TO DO
Would you copy all lines in the data that contain the word "evaluations"?

[Items from a data source]
★ ★ ★

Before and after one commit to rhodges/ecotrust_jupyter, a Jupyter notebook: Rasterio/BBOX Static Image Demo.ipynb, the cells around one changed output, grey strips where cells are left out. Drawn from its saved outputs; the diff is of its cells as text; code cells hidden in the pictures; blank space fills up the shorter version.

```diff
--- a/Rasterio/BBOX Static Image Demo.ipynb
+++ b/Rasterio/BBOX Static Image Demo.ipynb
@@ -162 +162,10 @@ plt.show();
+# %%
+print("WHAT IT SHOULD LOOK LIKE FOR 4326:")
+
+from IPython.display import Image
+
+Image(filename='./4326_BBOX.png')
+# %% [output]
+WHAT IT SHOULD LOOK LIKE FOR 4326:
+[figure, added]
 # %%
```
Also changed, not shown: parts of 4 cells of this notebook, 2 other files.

★ ★ ★

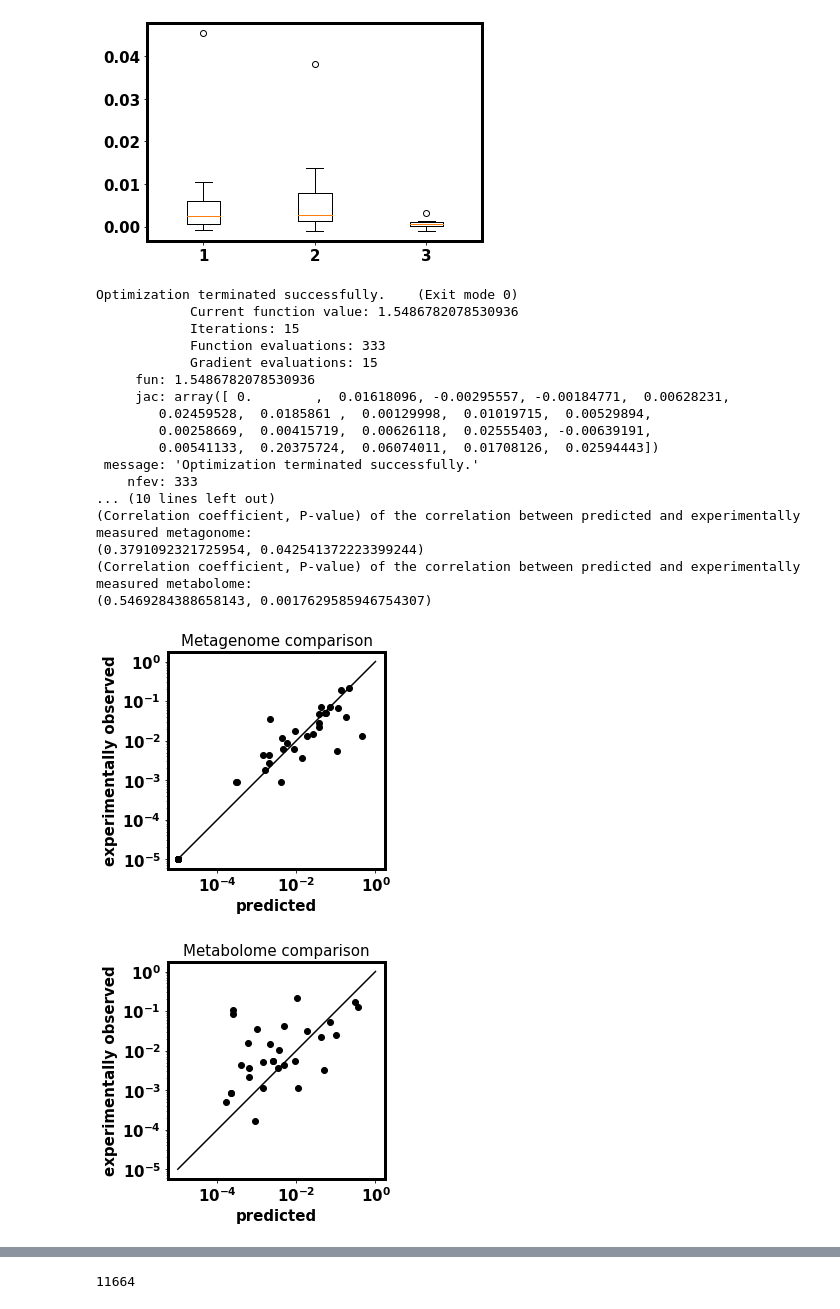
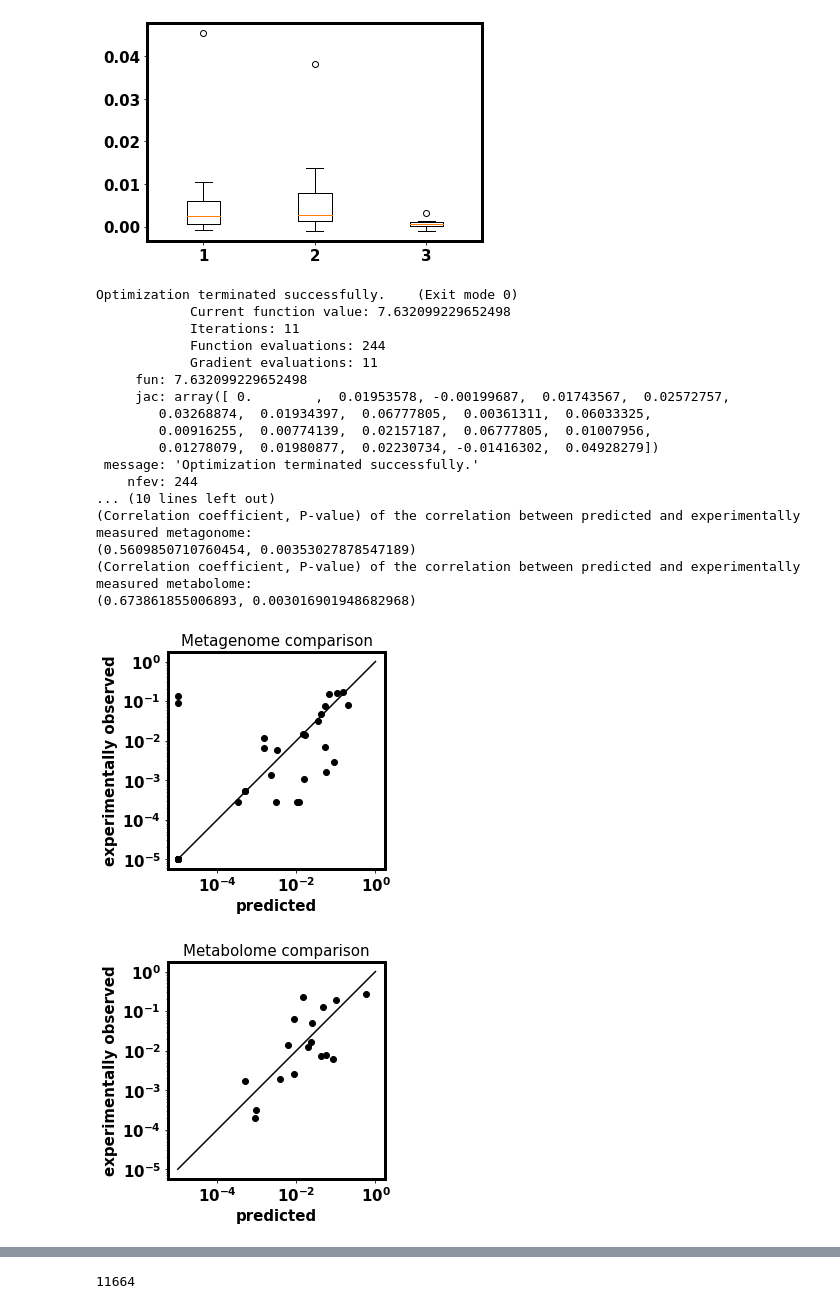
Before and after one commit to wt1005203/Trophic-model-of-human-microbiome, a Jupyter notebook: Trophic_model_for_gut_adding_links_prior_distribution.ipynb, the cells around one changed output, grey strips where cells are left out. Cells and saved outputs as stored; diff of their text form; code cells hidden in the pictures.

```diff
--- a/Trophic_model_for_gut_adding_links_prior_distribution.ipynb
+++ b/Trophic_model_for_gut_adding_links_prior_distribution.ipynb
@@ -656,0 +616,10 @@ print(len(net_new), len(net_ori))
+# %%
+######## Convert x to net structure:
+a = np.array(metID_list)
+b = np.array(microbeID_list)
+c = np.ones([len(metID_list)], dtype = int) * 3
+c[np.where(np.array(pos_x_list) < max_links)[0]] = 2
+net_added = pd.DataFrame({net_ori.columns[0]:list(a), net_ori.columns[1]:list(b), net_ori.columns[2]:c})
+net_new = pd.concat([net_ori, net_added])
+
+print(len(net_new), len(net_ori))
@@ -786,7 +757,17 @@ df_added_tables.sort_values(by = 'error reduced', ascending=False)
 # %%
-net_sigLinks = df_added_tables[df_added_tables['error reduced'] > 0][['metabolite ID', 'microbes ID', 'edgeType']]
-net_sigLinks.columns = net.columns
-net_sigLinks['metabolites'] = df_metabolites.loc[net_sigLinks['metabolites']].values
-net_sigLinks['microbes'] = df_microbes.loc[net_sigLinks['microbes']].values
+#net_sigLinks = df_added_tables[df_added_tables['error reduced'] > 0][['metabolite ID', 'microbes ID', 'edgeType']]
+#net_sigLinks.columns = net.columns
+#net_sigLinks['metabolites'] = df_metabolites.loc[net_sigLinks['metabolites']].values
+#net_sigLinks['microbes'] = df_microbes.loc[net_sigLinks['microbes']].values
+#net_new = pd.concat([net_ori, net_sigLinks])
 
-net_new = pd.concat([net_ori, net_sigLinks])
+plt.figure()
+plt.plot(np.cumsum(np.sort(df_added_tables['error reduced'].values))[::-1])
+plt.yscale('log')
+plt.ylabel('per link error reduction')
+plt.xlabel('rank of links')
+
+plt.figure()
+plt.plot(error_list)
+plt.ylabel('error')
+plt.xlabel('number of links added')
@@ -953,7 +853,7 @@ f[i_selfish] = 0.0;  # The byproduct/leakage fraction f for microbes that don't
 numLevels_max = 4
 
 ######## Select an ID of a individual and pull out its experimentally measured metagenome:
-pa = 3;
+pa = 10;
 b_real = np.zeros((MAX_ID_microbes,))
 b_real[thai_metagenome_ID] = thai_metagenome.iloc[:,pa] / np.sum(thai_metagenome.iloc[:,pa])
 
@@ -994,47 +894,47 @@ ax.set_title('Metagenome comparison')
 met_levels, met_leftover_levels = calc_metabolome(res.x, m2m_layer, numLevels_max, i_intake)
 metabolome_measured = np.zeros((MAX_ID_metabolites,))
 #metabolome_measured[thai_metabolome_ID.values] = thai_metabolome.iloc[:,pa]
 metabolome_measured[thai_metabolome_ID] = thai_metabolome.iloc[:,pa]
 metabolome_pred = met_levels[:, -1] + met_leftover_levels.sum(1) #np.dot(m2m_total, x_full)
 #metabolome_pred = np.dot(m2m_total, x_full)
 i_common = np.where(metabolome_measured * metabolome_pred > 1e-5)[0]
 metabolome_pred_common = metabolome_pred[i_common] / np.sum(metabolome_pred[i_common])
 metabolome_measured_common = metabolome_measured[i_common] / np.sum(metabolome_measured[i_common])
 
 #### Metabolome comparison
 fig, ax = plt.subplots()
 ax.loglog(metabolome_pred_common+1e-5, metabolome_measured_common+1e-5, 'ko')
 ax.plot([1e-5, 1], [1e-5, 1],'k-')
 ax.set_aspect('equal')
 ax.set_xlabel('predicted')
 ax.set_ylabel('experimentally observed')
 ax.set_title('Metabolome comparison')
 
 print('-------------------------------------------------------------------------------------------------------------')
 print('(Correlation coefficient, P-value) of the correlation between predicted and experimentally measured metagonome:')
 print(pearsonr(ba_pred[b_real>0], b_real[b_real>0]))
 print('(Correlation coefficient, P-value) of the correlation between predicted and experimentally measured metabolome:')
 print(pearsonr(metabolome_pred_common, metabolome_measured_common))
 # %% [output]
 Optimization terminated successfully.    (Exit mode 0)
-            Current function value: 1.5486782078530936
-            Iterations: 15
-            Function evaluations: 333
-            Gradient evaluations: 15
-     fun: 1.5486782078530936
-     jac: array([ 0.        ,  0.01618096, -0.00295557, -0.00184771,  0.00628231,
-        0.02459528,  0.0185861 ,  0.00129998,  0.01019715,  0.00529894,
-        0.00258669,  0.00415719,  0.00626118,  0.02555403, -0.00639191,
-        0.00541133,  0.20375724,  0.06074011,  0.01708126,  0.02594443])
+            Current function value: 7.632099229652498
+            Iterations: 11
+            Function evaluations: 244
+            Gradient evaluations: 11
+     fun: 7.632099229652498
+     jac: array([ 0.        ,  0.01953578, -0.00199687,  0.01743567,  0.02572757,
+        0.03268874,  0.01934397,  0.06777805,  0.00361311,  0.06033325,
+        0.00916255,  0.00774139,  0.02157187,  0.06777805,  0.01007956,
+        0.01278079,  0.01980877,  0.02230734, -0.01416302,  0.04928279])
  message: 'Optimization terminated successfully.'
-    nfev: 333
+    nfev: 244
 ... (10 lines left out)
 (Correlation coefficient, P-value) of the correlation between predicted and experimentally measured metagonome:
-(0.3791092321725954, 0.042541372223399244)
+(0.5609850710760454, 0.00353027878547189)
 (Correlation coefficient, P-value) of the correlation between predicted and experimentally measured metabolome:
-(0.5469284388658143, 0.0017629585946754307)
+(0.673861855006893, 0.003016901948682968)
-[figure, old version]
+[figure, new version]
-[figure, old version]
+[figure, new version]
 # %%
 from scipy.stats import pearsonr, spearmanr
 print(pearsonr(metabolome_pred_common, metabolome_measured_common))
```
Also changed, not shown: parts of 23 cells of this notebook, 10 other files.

★ ★ ★

RESPONSE TO THE TASK
-            Function evaluations: 333
-            Gradient evaluations: 15
+            Function evaluations: 244
+            Gradient evaluations: 11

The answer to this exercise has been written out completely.